Verb[edit]

bowk (third-person singular simple present bowks, present participle bowkin, simple past and past participle bowked)

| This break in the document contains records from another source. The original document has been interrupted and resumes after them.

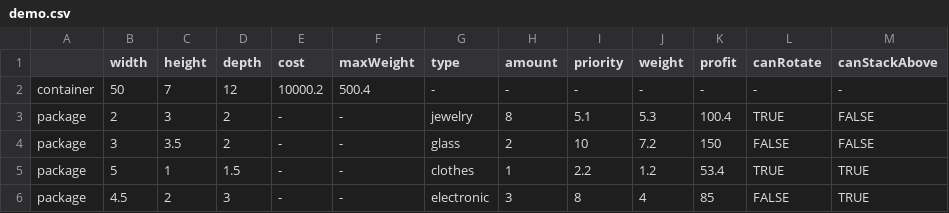
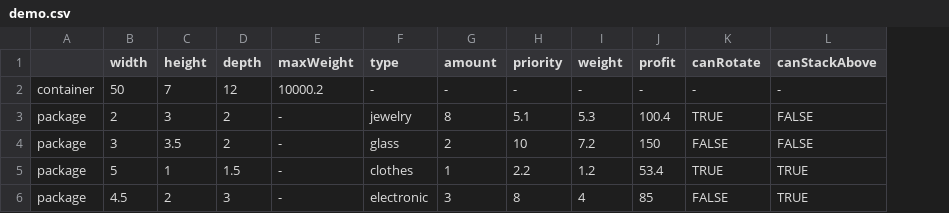
Before and after one commit to yarin-da/cargo_project_ui, a CSV file: src/demo.csv, drawn as a sheet; removed rows and columns are numbered as before the commit, all else as after; the diff names each change by its address in the sheet, - before the commit and + after, or states it on an @@ line.

Commit message:
got rid of container cost

```diff
--- a/src/demo.csv
+++ b/src/demo.csv
-column E (cost), rows 2-6: 10000.2 | - | - | - | -
-E2 (maxWeight): 500.4
+E2 (maxWeight): 10000.2
```
Also changed, not shown: 3 other files.
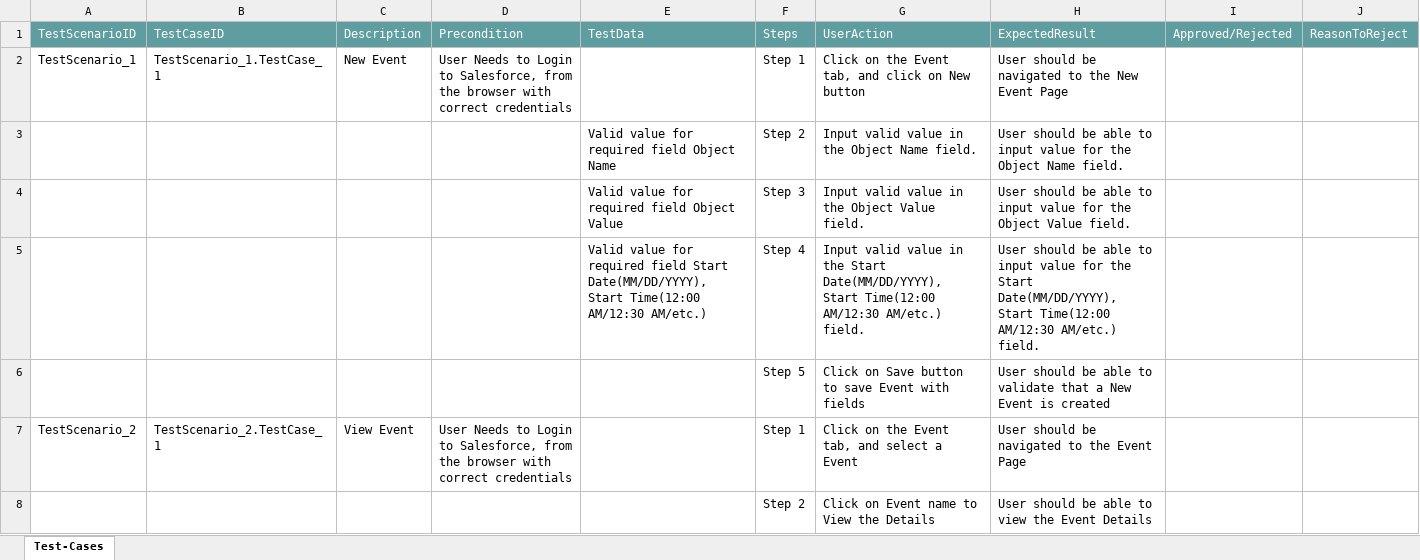
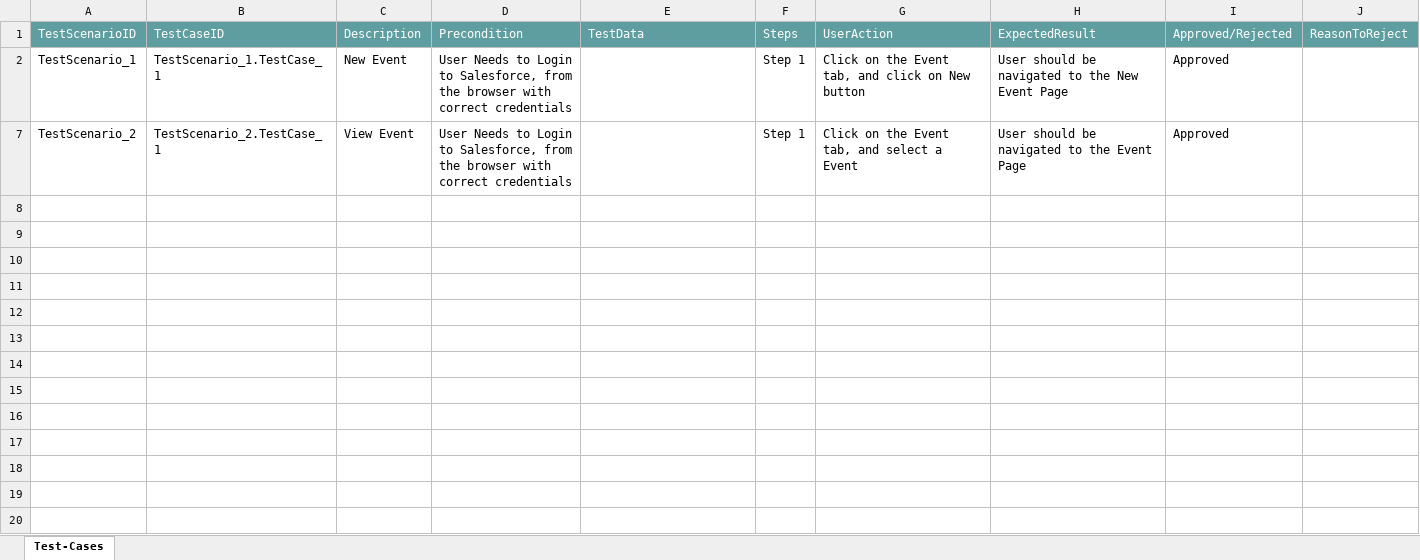
Before and after one commit to ShaikMohamedIrfan/Mobile_Flow_Test, an Excel workbook: TP_Event_Flows_4.0.xlsx, sheet Test-Cases, drawn as a sheet; values as stored, in another font and other column widths than the file's, no borders; table styles not drawn; the diff names each change by its address in the sheet, - before the commit and + after, or states it on an @@ line.

Commit message:
Add files via upload

```diff
--- a/TP_Event_Flows_4.0.xlsx (sheet Test-Cases)
+++ b/TP_Event_Flows_4.0.xlsx (sheet Test-Cases)
-I2: (empty)
+I2: Approved
@@ row 3 hidden:  |  |  |  | Valid value for required field Object Name | Step 2 | Input valid value in the Object Name field. | User should be able to input value for the Object Name field. @@
@@ row 4 hidden:  |  |  |  | Valid value for required field Object Value | Step 3 | Input valid value in the Object Value field. | User should be able to input value for the Object Value field. @@
@@ row 5 hidden:  |  |  |  | Valid value for required field Start Date(MM/DD/YYYY), Start Time(12:00 AM/12:30 AM/etc.) | Step 4 | Input valid value in the Start Date(MM/DD/YYYY), Start Time(12:00 AM/12:30 AM/etc.) field. | User should be able to input value for the Start Date(MM/DD/YYYY), Start Time(12:00 AM/12:30 AM/etc.) field. @@
@@ row 6 hidden:  |  |  |  |  | Step 5 | Click on Save button to save Event with fields | User should be able to validate that a New Event is created @@
-I7: (empty)
+I7: Approved
@@ row 8 hidden:  |  |  |  |  | Step 2 | Click on Event name to View the Details | User should be able to view the Event Details @@
```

  1. (Geordie) To belch, to burp.
    • 1966, William Mayne, Earthfasts, Peter Smith (1989), ISBN 9780844664309, page 37:
      "That made me bowk," he said; and he bowked again. He took another swig with caution, and gave the bottle to David, and they swigged at it in turn.
    • 1997, Brian P. Martin, Tales of the Old Countrywomen, David & Charles (1997), ISBN 9780715303658, page 143:
      If this man did not feed the mill carefully and regularly it bowked with "indigestion" and this slowed everything up.
    • 2008, Sid Waddell, Taak of the Toon: How to Speak Geordie, HarperCollins (2008), ISBN 9780007247820, page 92:
      He claimed that meat or cheese made you 'bowk' (belch) and get stomach cramps — the last thing you need 'yakking' (using a pick) coal for eight tough hours in a two-foot 'cavil' (job area).
  2. (UK) To vomit.
    • 2004, Chris Donald, Rude Kids: The Unfeasible Story of Viz, HarperCollins (2004), ISBN 9780007190966, page 275:
      At that point another of my guests, a highly respected Newcastle art gallery owner by the name of Rashida, bowked up all over the floor behind me.
    • 2009, Blythe Gifford, In the Master's Bed, Harlequin (2009), ISBN 9780373295623, page 64:
      'Take yourself to bed then. And don't whine to me tomorrow about how you bowked your guts out all night.'
    • 2010, Mike Harper, Little Mickey H: A Norbury Lad, AuthorHouse (2010), ISBN 9781449015565, page 107:
      Firstly, aged perhaps five or six after polishing off a banana and a slice of bread and butter in the back room at tea time, taking my plate out to the kitchen, I managed to make it only as far as the spin dryer in the hall before bowking richly over the lino.
    • 2011, Erica Bell, The Voyage of the Shuckenoor, Interactive Publications (2011), ISBN 9781921869549, unnumbered page:
      Misima bowked beside him, bent over double. They made twin streams of yellow bile in the heather.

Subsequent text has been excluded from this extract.